Financial aid admins get green light to help unemployed
The U.S. Department of Education, acting on guidance from an executive order signed by President Joe Biden, leaned on financial aid administrators to help further opportunities for individuals who are unemployed or underemployed.
A letter sent to those institution officials has urged them to “exercise professional judgment” when considering those students and families who have been adversely impacted by the COVID-19 pandemic.
“Easing the economic burden on working people is critical in helping America recover from the ongoing pandemic and its effects,” the department said in a statement. “Under the President’s leadership, we are working to help families who have lost jobs to get financial support to pursue higher education.”
According to the Bureau of Labor Statistics and a report earlier this month from Reuters, the U.S. has lost 9.4 million jobs since the start of the pandemic.
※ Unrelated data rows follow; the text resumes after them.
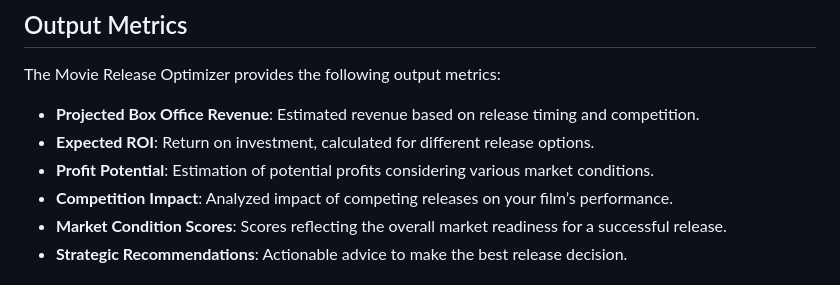
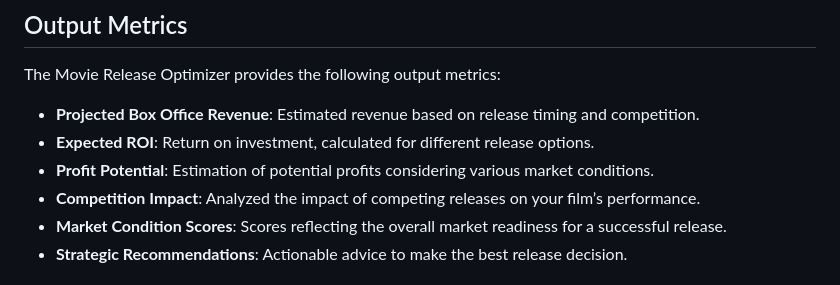
Before and after one commit to KhaleefZ/Movie-Release-Optimizer-Game, a Markdown page: README.md, the part around the change. Drawn GitHub-style.

```diff
--- a/README.md
+++ b/README.md
@@ -141,7 +141,7 @@ The Movie Release Optimizer provides the following output metrics:
 - **Projected Box Office Revenue**: Estimated revenue based on release timing and competition.
 - **Expected ROI**: Return on investment, calculated for different release options.
 - **Profit Potential**: Estimation of potential profits considering various market conditions.
-- **Competition Impact**: Analyzed impact of competing releases on your film’s performance.
+- **Competition Impact**: Analyzed the impact of competing releases on your film’s performance.
 - **Market Condition Scores**: Scores reflecting the overall market readiness for a successful release.
 - **Strategic Recommendations**: Actionable advice to make the best release decision.
 
```
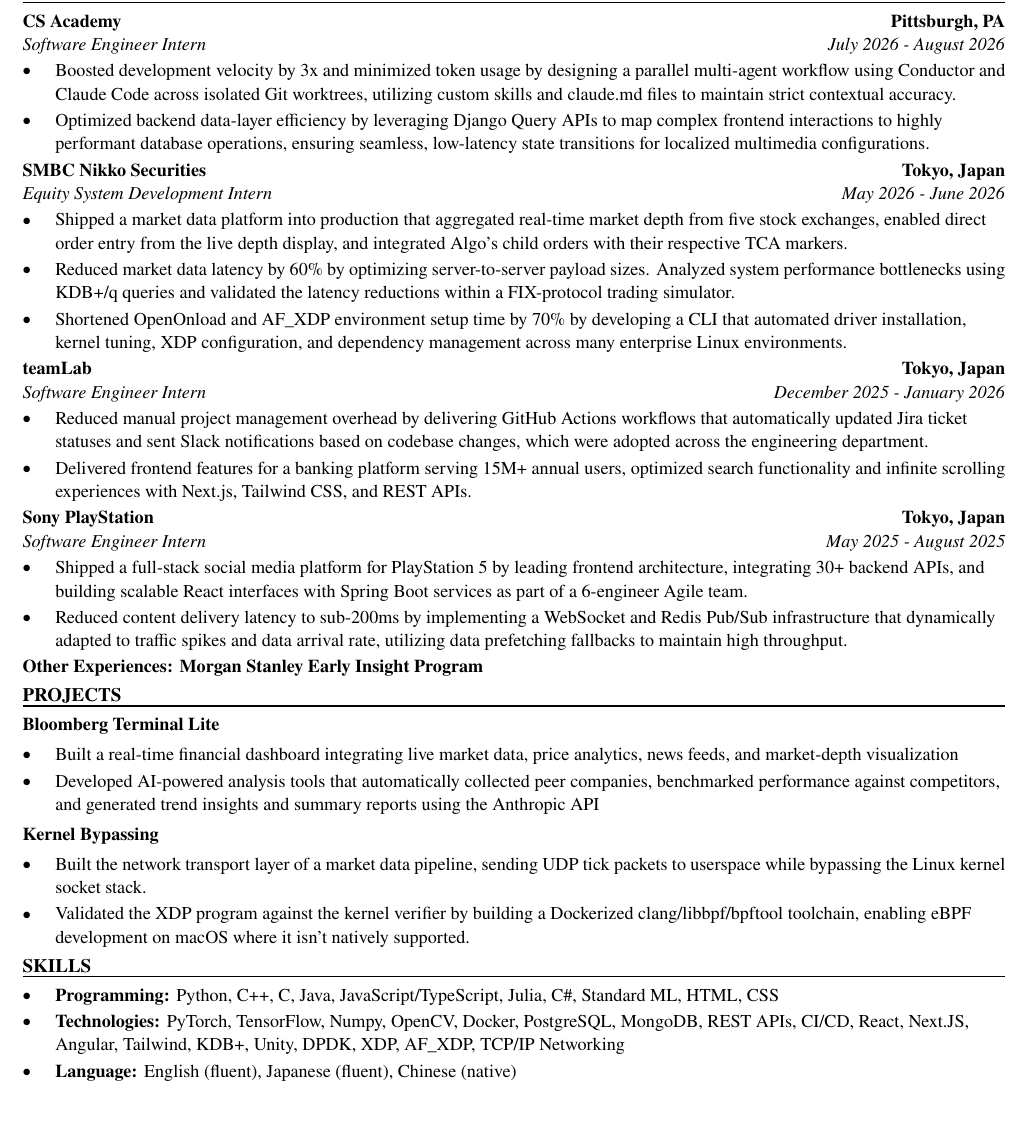
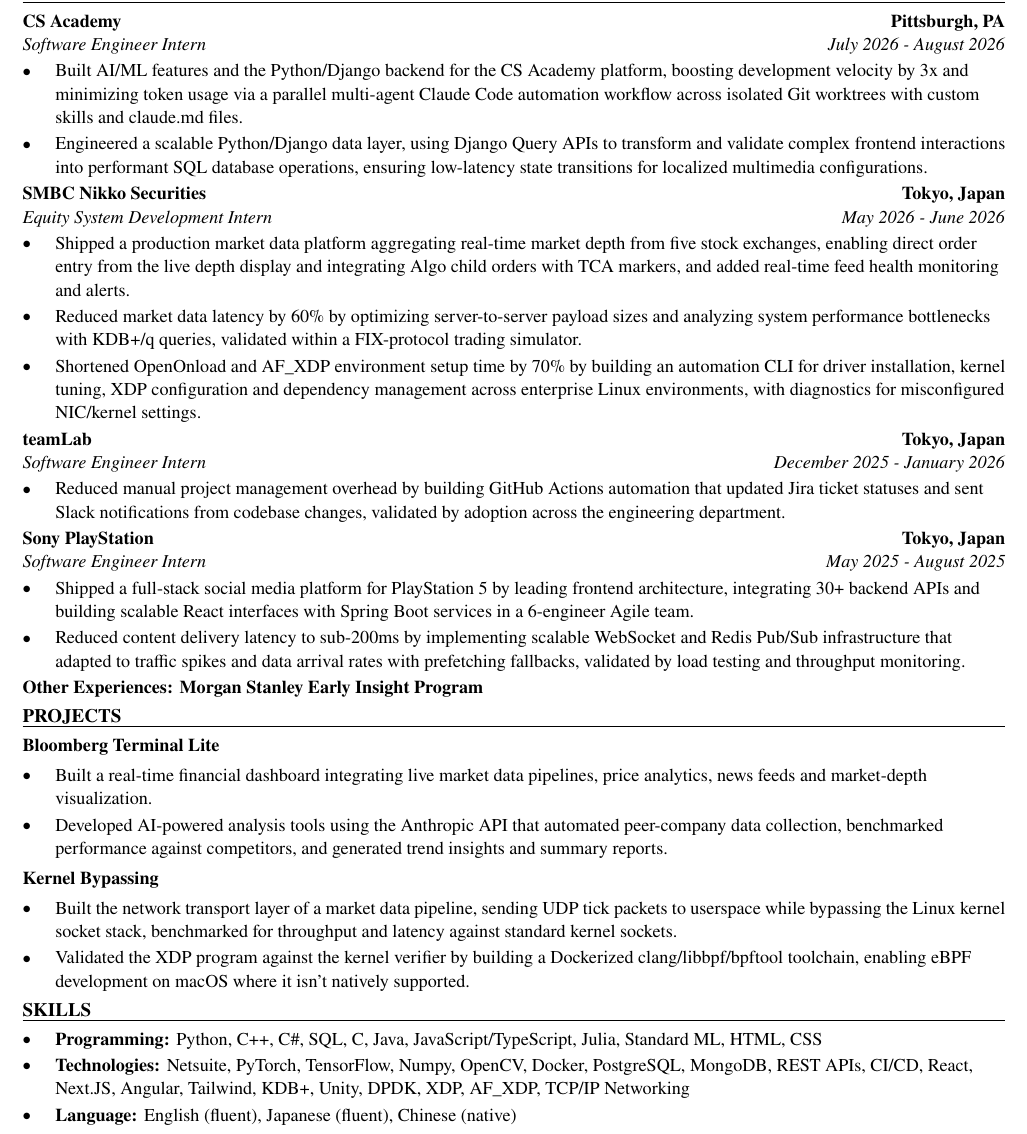
Before and after one commit to xinyichan04/resume, a LaTeX CV (resume.tex, which reads skills.tex): part of the page, cut so that both start at the same text, the shorter picture padded with empty space. Compiled offline with pdfLaTeX.

Commit message:
Tailor for Alcon: 2027 Summer Software, Data & AI Engineering Interns (ATS score 60.0 -> 100.0)

```diff
--- a/resume.tex
+++ b/resume.tex
@@ -52,40 +52,39 @@
 \section*{WORK EXPERIENCE}
 \entry{CS Academy}{Pittsburgh, PA}{Software Engineer Intern}{July 2026 - August 2026}
 \begin{itemize}
-  \item Boosted development velocity by 3x and minimized token usage by designing a parallel multi-agent workflow using Conductor and Claude Code across isolated Git worktrees, utilizing custom skills and claude.md files to maintain strict contextual accuracy.
-  \item Optimized backend data-layer efficiency by leveraging Django Query APIs to map complex frontend interactions to highly performant database operations, ensuring seamless, low-latency state transitions for localized multimedia configurations.
+  \item Built AI/ML features and the Python/Django backend for the CS Academy platform, boosting development velocity by 3x and minimizing token usage via a parallel multi-agent Claude Code automation workflow across isolated Git worktrees with custom skills and claude.md files.
+  \item Engineered a scalable Python/Django data layer, using Django Query APIs to transform and validate complex frontend interactions into performant SQL database operations, ensuring low-latency state transitions for localized multimedia configurations.
 \end{itemize}
 
 \entry{SMBC Nikko Securities}{Tokyo, Japan}{Equity System Development Intern}{May 2026 - June 2026}
 \begin{itemize}
-  \item Shipped a market data platform into production that aggregated real-time market depth from five stock exchanges, enabled direct order entry from the live depth display, and integrated Algo's child orders with their respective TCA markers.
-  \item Reduced market data latency by 60\% by optimizing server-to-server payload sizes. Analyzed system performance bottlenecks using KDB+/q queries and validated the latency reductions within a FIX-protocol trading simulator.
-  \item Shortened OpenOnload and AF\_XDP environment setup time by 70\% by developing a CLI that automated driver installation, kernel tuning, XDP configuration, and dependency management across many enterprise Linux environments.
+  \item Shipped a production market data platform aggregating real-time market depth from five stock exchanges, enabling direct order entry from the live depth display and integrating Algo child orders with TCA markers, and added real-time feed health monitoring and alerts.
+  \item Reduced market data latency by 60\% by optimizing server-to-server payload sizes and analyzing system performance bottlenecks with KDB+/q queries, validated within a FIX-protocol trading simulator.
+  \item Shortened OpenOnload and AF\_XDP environment setup time by 70\% by building an automation CLI for driver installation, kernel tuning, XDP configuration and dependency management across enterprise Linux environments, with diagnostics for misconfigured NIC/kernel settings.
 \end{itemize}
 
 \entry{teamLab}{Tokyo, Japan}{Software Engineer Intern}{December 2025 - January 2026}
 \begin{itemize}
-  \item Reduced manual project management overhead by delivering GitHub Actions workflows that automatically updated Jira ticket statuses and sent Slack notifications based on codebase changes, which were adopted across the engineering department.
-  \item Delivered frontend features for a banking platform serving 15M+ annual users, optimized search functionality and infinite scrolling experiences with Next.js, Tailwind CSS, and REST APIs.
+  \item Reduced manual project management overhead by building GitHub Actions automation that updated Jira ticket statuses and sent Slack notifications from codebase changes, validated by adoption across the engineering department.
 \end{itemize}
 
 \entry{Sony PlayStation}{Tokyo, Japan}{Software Engineer Intern}{May 2025 - August 2025}
 \begin{itemize}
-  \item Shipped a full-stack social media platform for PlayStation 5 by leading frontend architecture, integrating 30+ backend APIs, and building scalable React interfaces with Spring Boot services as part of a 6-engineer Agile team.
-  \item Reduced content delivery latency to sub-200ms by implementing a WebSocket and Redis Pub/Sub infrastructure that dynamically adapted to traffic spikes and data arrival rate, utilizing data prefetching fallbacks to maintain high throughput.
+  \item Shipped a full-stack social media platform for PlayStation 5 by leading frontend architecture, integrating 30+ backend APIs and building scalable React interfaces with Spring Boot services in a 6-engineer Agile team.
+  \item Reduced content delivery latency to sub-200ms by implementing scalable WebSocket and Redis Pub/Sub infrastructure that adapted to traffic spikes and data arrival rates with prefetching fallbacks, validated by load testing and throughput monitoring.
 \end{itemize}
 \textbf{Other Experiences: Morgan Stanley Early Insight Program}
 
 \section*{PROJECTS}
 \textbf{Bloomberg Terminal Lite}\par\vspace{2pt}
 \begin{itemize}
-  \item Built a real-time financial dashboard integrating live market data, price analytics, news feeds, and market-depth visualization
-  \item Developed AI-powered analysis tools that automatically collected peer companies, benchmarked performance against competitors, and generated trend insights and summary reports using the Anthropic API
+  \item Built a real-time financial dashboard integrating live market data pipelines, price analytics, news feeds and market-depth visualization.
+  \item Developed AI-powered analysis tools using the Anthropic API that automated peer-company data collection, benchmarked performance against competitors, and generated trend insights and summary reports.
 \end{itemize}
 \vspace{2pt}
 \textbf{Kernel Bypassing}\par\vspace{2pt}
 \begin{itemize}
-  \item Built the network transport layer of a market data pipeline, sending UDP tick packets to userspace while bypassing the Linux kernel socket stack.
+  \item Built the network transport layer of a market data pipeline, sending UDP tick packets to userspace while bypassing the Linux kernel socket stack, benchmarked for throughput and latency against standard kernel sockets.
   \item Validated the XDP program against the kernel verifier by building a Dockerized clang/libbpf/bpftool toolchain, enabling eBPF development on macOS where it isn't natively supported.
 \end{itemize}
 
--- a/skills.tex
+++ b/skills.tex
@@ -1,7 +1,7 @@
 % SKILLS section: the ONLY part the tailoring system rewrites.
 \section*{SKILLS}
 \begin{itemize}
-  \item \textbf{Programming:} Python, C++, C, Java, JavaScript/TypeScript, Julia, C\#, Standard ML, HTML, CSS
-  \item \textbf{Technologies:} PyTorch, TensorFlow, Numpy, OpenCV, Docker, PostgreSQL, MongoDB, REST APIs, CI/CD, React, Next.JS, Angular, Tailwind, KDB+, Unity, DPDK, XDP, AF\_XDP, TCP/IP Networking
+  \item \textbf{Programming:} Python, C++, C\#, SQL, C, Java, JavaScript/TypeScript, Julia, Standard ML, HTML, CSS
+  \item \textbf{Technologies:} Netsuite, PyTorch, TensorFlow, Numpy, OpenCV, Docker, PostgreSQL, MongoDB, REST APIs, CI/CD, React, Next.JS, Angular, Tailwind, KDB+, Unity, DPDK, XDP, AF\_XDP, TCP/IP Networking
   \item \textbf{Language:} English (fluent), Japanese (fluent), Chinese (native)
 \end{itemize}
```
In December, there were 140,000 more jobs lost, the first time in several months that there had been a drop in employment.
The hope is that through financial assistance, such as Pell Grants or other loan help, more workers will consider furthering their education while becoming more employable in the future.
Annmarie Weisman, the Senior Director of Policy Development, Analysis and Accreditation Service at the Department of Education, said FAAs can utilize Section 479A of the Higher Education Act on a “case-by-case” basis to determine an individual’s eligibility and make changes.
“At all times, but particularly during this period of economic hardship, you may use documentation of unemployment—including, but not limited to, receipt of unemployment benefits—to reduce or adjust to zero the income earned from work for a student and/or parent as well as make corresponding adjustments to Adjusted Gross Income (AGI),” Weisman wrote.
She said documentation such as unemployment letters or benefits that show need must be provided and that the department would continue to monitor cases for eligibility.
However, Weisman did make clear that FAAs do have the power to exercise additional judgment and that these decisions “will not negatively view increased use of professional judgment or use it as a selection criterion for a program compliance review for the 2021-22 award year.”
Financial aid administrators can continue to fall back on guidance from last April when the Office of Postsecondary Education outlined recommendations for professional judgment and regulatory flexibility, as well as guidance for documentation for non-tax filers on Free Application for Federal Student Aid/Institutional Student Information (FAFSA/SIR).